Smoky dreams

Faint lipstick, it dries and ties my mouth,
until my cheeks blush all the way down to gray.
Two pond blue irises drop in my silence,
your eyes flit to others and flutter away.

Then—oh Glory—you lift your hot,
smoking cigarette—I close my eyes,
and you blow smoke in my face.
And I walk through the glass haze

Though the foggy smoke fills my eyes
i can see your hand atop of mine
while you lean in and my bright red
lipstick mouth is satiated for the first time
by your sweet cherry words and turns
of phrase that carry me to sunset-kissed clouds
higher and higher and up up up—

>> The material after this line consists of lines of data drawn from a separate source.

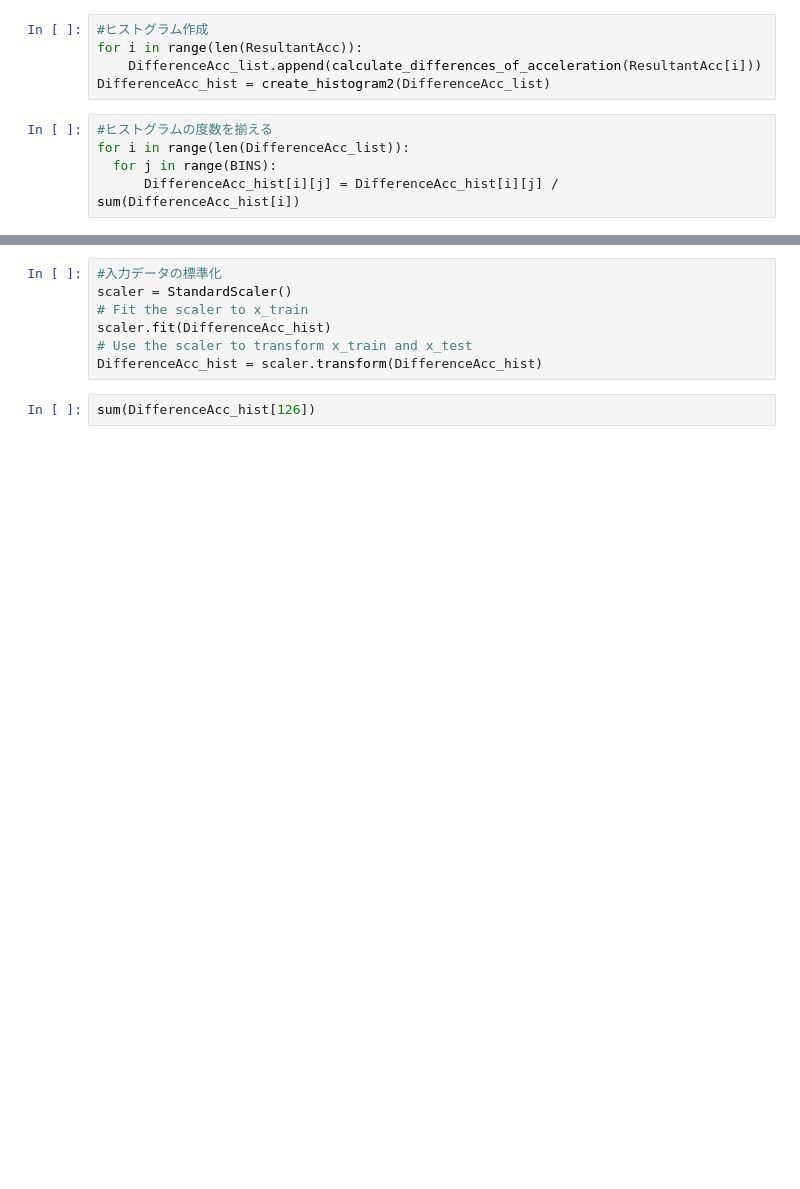
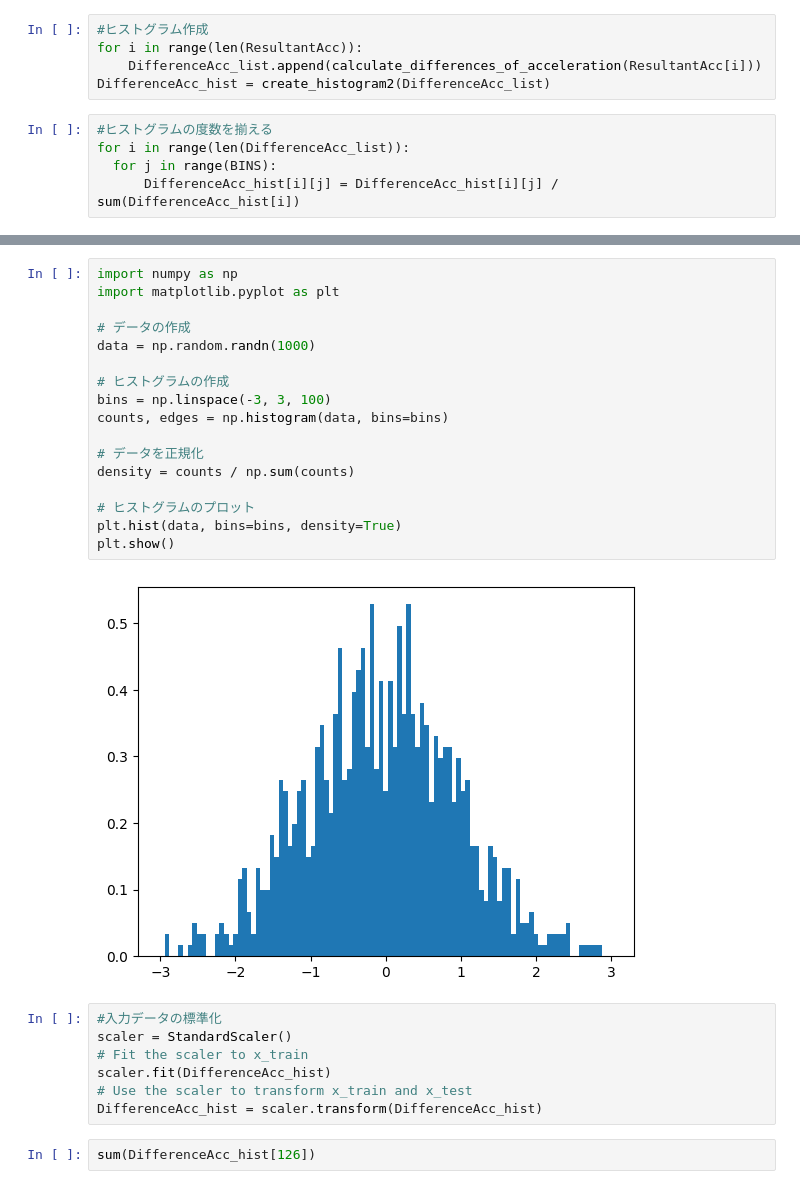
Before and after one commit to hinapyon/Sampling-Frequency-Estimating-of-Human-Activity-Acceleration-Data-using-Transformer-based-Regression, a Jupyter notebook: main.ipynb, the cells around one changed output, grey strips where cells are left out. Cells and saved outputs as stored; diff of their text form; blank space fills up the shorter version.

```diff
--- a/main.ipynb
+++ b/main.ipynb
@@ -408,3 +412,22 @@ plt.show()
+# %%
+import numpy as np
+import matplotlib.pyplot as plt
+
+# データの作成
+data = np.random.randn(1000)
+
+# ヒストグラムの作成
+bins = np.linspace(-3, 3, 100)
+counts, edges = np.histogram(data, bins=bins)
+
+# データを正規化
+density = counts / np.sum(counts)
+
+# ヒストグラムのプロット
+plt.hist(data, bins=bins, density=True)
+plt.show()
+# %% [output]
+[figure, added]
 # %%
 #入力データの標準化
 scaler = StandardScaler()
```
Also changed, not shown: parts of 2 cells of this notebook.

Until the clouds thin out, and my eyes open reluctantly.
I can see your glazed, downturned eyes;
the smoke has cleared away.
My faint gray lipstick is back again, yes,
it’s here to stay.

—————————————————————————————————————

Yes, I did wait until nighttime to write my first NaPoWriMo poem. I’m such a procrastinator. But here it is, my very first NaPoWriMo poem! Let me know what you think, but please bear in mind that a poet, particularly this fledging poet’s, ego is very, very fragile.

—NaPoWriMo poem #1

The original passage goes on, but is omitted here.